Job Type: FullTime
Deadline: 04 Aug 2021

The prospective postdoctoral researcher should understand the concept of the neuronal activity and circuit formation, and learn experimental details such as cell culture, microfabrication, electrophysiological and immunohistochemical characterization. Then, he or she is supposed to start a more systematic work on optimization and characterization of Nano Electrode Arrays for analysis of brain organoids' activity. Furthermore, measurements and analysis of macroscopic circuit models generated by connecting brain organoids will be attempted. The candidate will search for characteristic patterns of neuronal activity produced by particular circuit configuration e.g. organoid types and connection geometry.

Organoid technologies have attracted increasing attention due to their unprecedented potential for modeling human organs in vitro by mimicking differentiation and self-organization in vivo. Brain organoids can help us overcome major issues of neuroscience research, including the limited access to viable human primary tissue, the difficulties of investigating human brains non-invasively, and the poor match of animal models of neurological diseases with the human pathophysiology. One limitation of the current development of brain organoid research is the lack of technological tool to monitor electrophysiological activity for a long period with high resolution and sensitivity. By using a Nano Electrode Arrays technology [1] developed at LAAS-CNRS in Toulouse, we demonstrated at Ikeuchi Lab (Institute of Industrial Science, Tokyo), high resolution interfacing of organoids thanks to the high affinity of the nanoprobes with the cells, leading to unpreceded electrophysiology details on such in vitro 3D tissues. The Ikeuchi Lab is developing methods to generate macroscopic circuits of human neurons by connecting organoids through axon bundles in a microfluidic chip, mimicking the physical environment in custom-made microchips [2]. With this original strategy and the state-of-the-art technologies, our team is poised to understand brain circuits and related diseases.
We are looking for a postdoc researcher to join our project to further pursue these developments at Ikeuchi lab with emphases on the construction, integration and thorough investigation of connected organoids from different regions of the brain using the nanoelectrode array platform, in collaboration with LAAS-CNRS.

[1] A. Casanova et al. J. Phys. Cond. Mat. 30 (2018), A. Casanova et al. IEEE IEDM 2017, 26.4.
[2] T. Osaki and Y. Ikeuchi.

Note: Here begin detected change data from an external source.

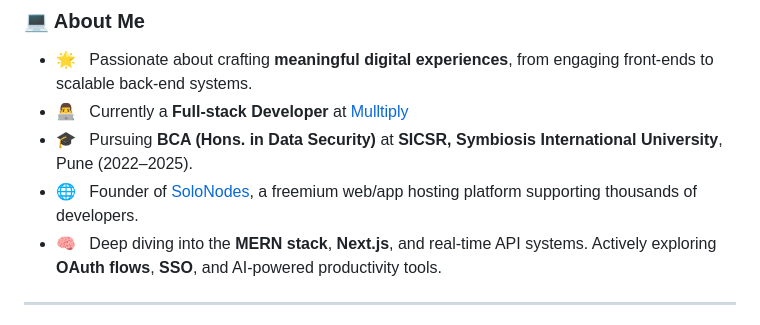
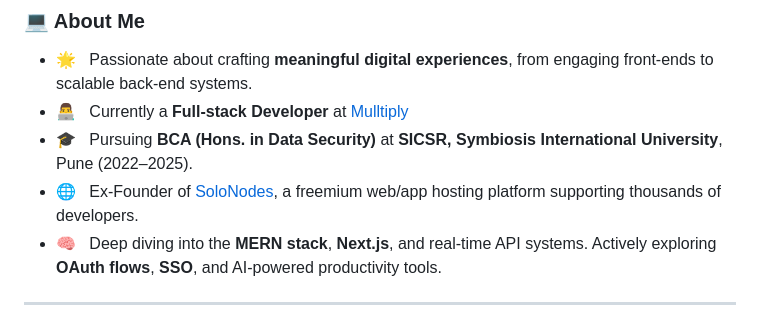
Before and after one commit to Aayush-683/Aayush-683, a Markdown page: README.md, the part around the change. Rendered like a GitHub page.

```diff
--- a/README.md
+++ b/README.md
@@ -11,7 +11,7 @@
 * 🌟 &nbsp; Passionate about crafting **meaningful digital experiences**, from engaging front-ends to scalable back-end systems.
 * 👨‍💻 &nbsp; Currently a **Full-stack Developer** at [Mulltiply](https://mulltiply.com)
 * 🎓 &nbsp; Pursuing **BCA (Hons. in Data Security)** at **SICSR, Symbiosis International University**, Pune (2022–2025).
-* 🌐 &nbsp; Founder of [SoloNodes](https://solonodes.net), a freemium web/app hosting platform supporting thousands of developers.
+* 🌐 &nbsp; Ex-Founder of [SoloNodes](https://solonodes.net), a freemium web/app hosting platform supporting thousands of developers.
 * 🧠 &nbsp; Deep diving into the **MERN stack**, **Next.js**, and real-time API systems. Actively exploring **OAuth flows**, **SSO**, and AI-powered productivity tools.
 
 ---
```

BioRxiv (2021), T. Kirihara et al. iScience (2019), J. Kawada et al. Stem Cell Reports (2017)

LIMMS/CNRS-IIS UMI 2820 (Laboratory for Integrated Micro Mechatronic Systems) is an international laboratory between the French CNRS (Centre National de la Recherche Scientifique) and Institute of Industrial Science (IIS), The University of Tokyo, located in Komaba, Tokyo. LIMMS has more than 24 years of experience in international cooperative research and has welcomed more than 240 researchers from France and Europe.
LIMMS opens a new postdoctoral position in the laboratory of Professor Yoshiho Ikeuchi, Institute of Industrial Science, University of Tokyo, collaboration with Guilhem Larrieu, LIMMS/CNRS-IIS (UMI 2820). . The laboratory is well equipped with apparatus for tissue culture, imaging, and electrophysiological analyses. The lab is interdisciplinary, international and diverse.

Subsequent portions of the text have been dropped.